**Problem requirements**
Although pictures appear in the records, the copy must leave them out and match everything else exactly.

**Entries supplied**
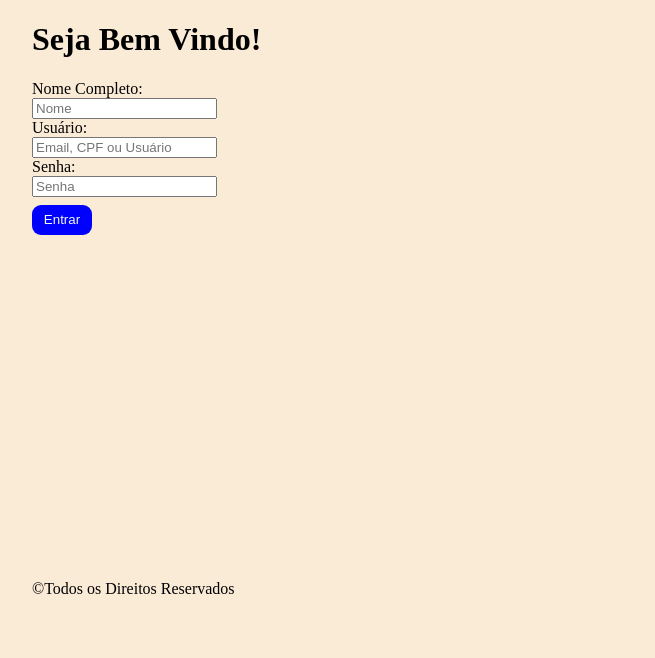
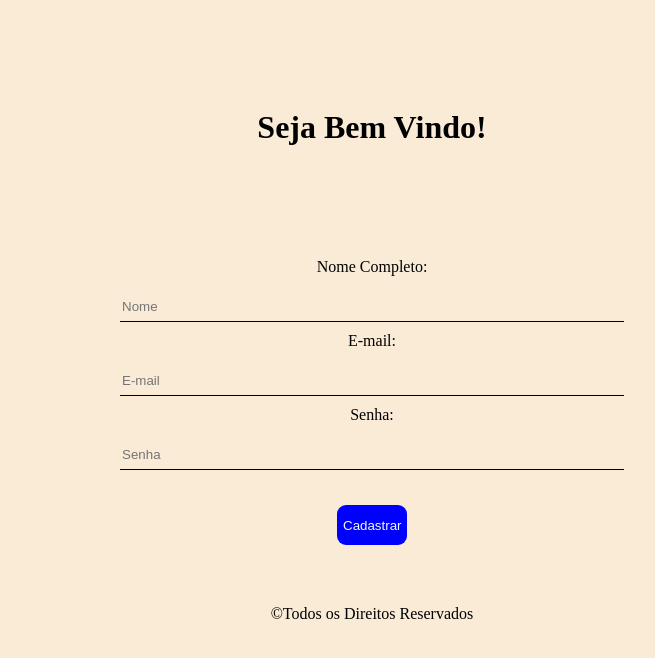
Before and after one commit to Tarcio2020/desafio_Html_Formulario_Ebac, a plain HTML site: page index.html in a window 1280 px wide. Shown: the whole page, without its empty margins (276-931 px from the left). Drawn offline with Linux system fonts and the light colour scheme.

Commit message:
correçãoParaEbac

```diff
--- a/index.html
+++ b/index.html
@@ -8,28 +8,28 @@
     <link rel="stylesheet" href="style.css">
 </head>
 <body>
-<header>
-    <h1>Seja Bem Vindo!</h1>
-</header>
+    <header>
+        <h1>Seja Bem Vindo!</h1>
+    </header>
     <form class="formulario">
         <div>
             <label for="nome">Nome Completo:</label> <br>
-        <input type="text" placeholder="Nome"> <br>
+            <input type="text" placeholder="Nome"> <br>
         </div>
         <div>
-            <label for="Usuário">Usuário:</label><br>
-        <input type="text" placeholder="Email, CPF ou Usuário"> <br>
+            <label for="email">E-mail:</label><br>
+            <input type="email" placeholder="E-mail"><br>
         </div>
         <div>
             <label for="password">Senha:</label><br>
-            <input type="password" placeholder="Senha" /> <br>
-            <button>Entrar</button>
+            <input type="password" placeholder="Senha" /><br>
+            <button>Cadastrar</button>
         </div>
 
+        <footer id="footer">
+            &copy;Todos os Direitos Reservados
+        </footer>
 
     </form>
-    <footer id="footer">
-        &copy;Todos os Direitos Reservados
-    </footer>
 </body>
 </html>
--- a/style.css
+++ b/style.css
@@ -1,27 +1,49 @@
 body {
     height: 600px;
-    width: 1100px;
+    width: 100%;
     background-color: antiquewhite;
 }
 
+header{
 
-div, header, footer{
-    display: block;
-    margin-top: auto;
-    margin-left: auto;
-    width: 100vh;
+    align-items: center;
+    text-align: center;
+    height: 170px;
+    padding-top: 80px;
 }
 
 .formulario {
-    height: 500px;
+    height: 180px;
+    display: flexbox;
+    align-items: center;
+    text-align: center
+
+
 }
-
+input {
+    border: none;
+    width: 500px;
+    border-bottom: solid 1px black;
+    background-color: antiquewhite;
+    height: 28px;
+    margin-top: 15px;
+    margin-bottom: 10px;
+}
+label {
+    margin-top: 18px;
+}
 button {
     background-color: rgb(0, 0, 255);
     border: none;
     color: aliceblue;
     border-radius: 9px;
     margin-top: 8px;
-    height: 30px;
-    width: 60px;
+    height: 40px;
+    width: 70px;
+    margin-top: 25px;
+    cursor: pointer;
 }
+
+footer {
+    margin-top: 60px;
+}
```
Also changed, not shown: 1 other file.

**Reply to the task**
Before and after one commit to Tarcio2020/desafio_Html_Formulario_Ebac, a plain HTML site: page index.html in a window 1280 px wide. Shown: the whole page, without its empty margins (276-931 px from the left). Drawn offline with Linux system fonts and the light colour scheme.

Commit message:
correçãoParaEbac

```diff
--- a/index.html
+++ b/index.html
@@ -8,28 +8,28 @@
     <link rel="stylesheet" href="style.css">
 </head>
 <body>
-<header>
-    <h1>Seja Bem Vindo!</h1>
-</header>
+    <header>
+        <h1>Seja Bem Vindo!</h1>
+    </header>
     <form class="formulario">
         <div>
             <label for="nome">Nome Completo:</label> <br>
-        <input type="text" placeholder="Nome"> <br>
+            <input type="text" placeholder="Nome"> <br>
         </div>
         <div>
-            <label for="Usuário">Usuário:</label><br>
-        <input type="text" placeholder="Email, CPF ou Usuário"> <br>
+            <label for="email">E-mail:</label><br>
+            <input type="email" placeholder="E-mail"><br>
         </div>
         <div>
             <label for="password">Senha:</label><br>
-            <input type="password" placeholder="Senha" /> <br>
-            <button>Entrar</button>
+            <input type="password" placeholder="Senha" /><br>
+            <button>Cadastrar</button>
         </div>
 
+        <footer id="footer">
+            &copy;Todos os Direitos Reservados
+        </footer>
 
     </form>
-    <footer id="footer">
-        &copy;Todos os Direitos Reservados
-    </footer>
 </body>
 </html>
--- a/style.css
+++ b/style.css
@@ -1,27 +1,49 @@
 body {
     height: 600px;
-    width: 1100px;
+    width: 100%;
     background-color: antiquewhite;
 }
 
+header{
 
-div, header, footer{
-    display: block;
-    margin-top: auto;
-    margin-left: auto;
-    width: 100vh;
+    align-items: center;
+    text-align: center;
+    height: 170px;
+    padding-top: 80px;
 }
 
 .formulario {
-    height: 500px;
+    height: 180px;
+    display: flexbox;
+    align-items: center;
+    text-align: center
+
+
 }
-
+input {
+    border: none;
+    width: 500px;
+    border-bottom: solid 1px black;
+    background-color: antiquewhite;
+    height: 28px;
+    margin-top: 15px;
+    margin-bottom: 10px;
+}
+label {
+    margin-top: 18px;
+}
 button {
     background-color: rgb(0, 0, 255);
     border: none;
     color: aliceblue;
     border-radius: 9px;
     margin-top: 8px;
-    height: 30px;
-    width: 60px;
+    height: 40px;
+    width: 70px;
+    margin-top: 25px;
+    cursor: pointer;
 }
+
+footer {
+    margin-top: 60px;
+}
```
Also changed, not shown: 1 other file.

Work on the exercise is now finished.